### [Exercise description]
Print every entry, word for word, and skip the images.

Change detection data

#####

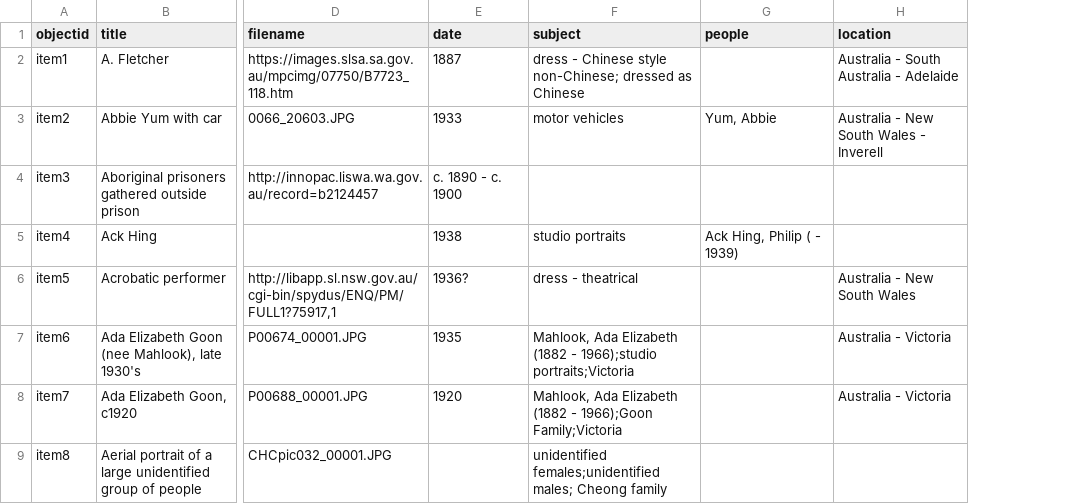
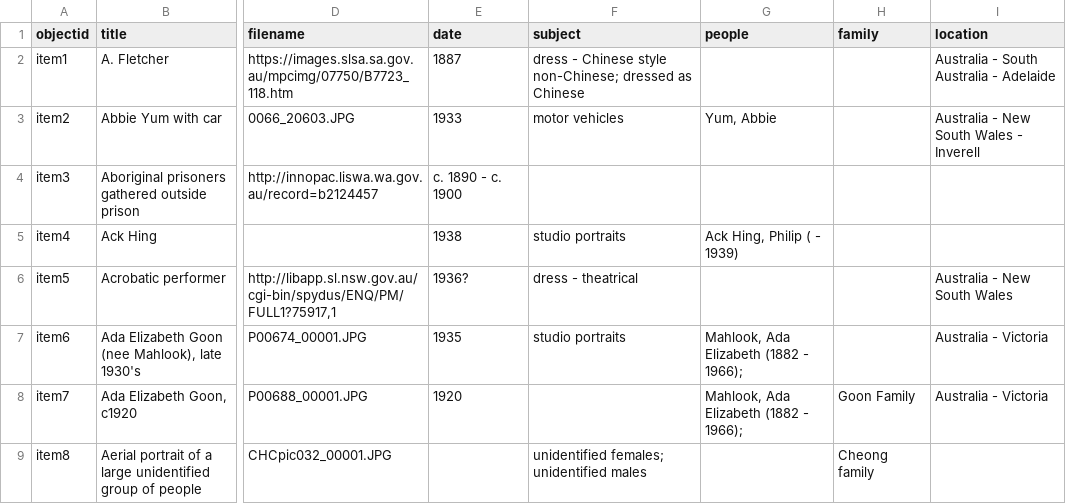
Before and after one commit to mrgamhong/chia, a CSV file: _data/chia_test1.csv, drawn as a sheet; only a part is shown, gaps mark what is left out; the diff names each change by its address in the sheet, - before the commit and + after, or states it on an @@ line.

Commit message:
Add files via upload

```diff
--- a/_data/chia_test1.csv
+++ b/_data/chia_test1.csv
+column H (family), rows 8-9: Goon Family | Cheong family
-F7 (subject): Mahlook, Ada Elizabeth (1882 - 1966);studio portraits;Victoria
+F7 (subject): studio portraits
-G7:G8 (people): (empty)
+G7:G8 (people): Mahlook, Ada Elizabeth (1882 - 1966);
-F8 (subject): Mahlook, Ada Elizabeth (1882 - 1966);Goon Family;Victoria
+F8 (subject): (empty)
-F9 (subject): unidentified females;unidentified males; Cheong family
+F9 (subject): unidentified females; unidentified males
```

#####

### [Answer]
Before and after one commit to mrgamhong/chia, a CSV file: _data/chia_test1.csv, drawn as a sheet; only a part is shown, gaps mark what is left out; the diff names each change by its address in the sheet, - before the commit and + after, or states it on an @@ line.

Commit message:
Add files via upload

```diff
--- a/_data/chia_test1.csv
+++ b/_data/chia_test1.csv
+column H (family), rows 8-9: Goon Family | Cheong family
-F7 (subject): Mahlook, Ada Elizabeth (1882 - 1966);studio portraits;Victoria
+F7 (subject): studio portraits
-G7:G8 (people): (empty)
+G7:G8 (people): Mahlook, Ada Elizabeth (1882 - 1966);
-F8 (subject): Mahlook, Ada Elizabeth (1882 - 1966);Goon Family;Victoria
+F8 (subject): (empty)
-F9 (subject): unidentified females;unidentified males; Cheong family
+F9 (subject): unidentified females; unidentified males
```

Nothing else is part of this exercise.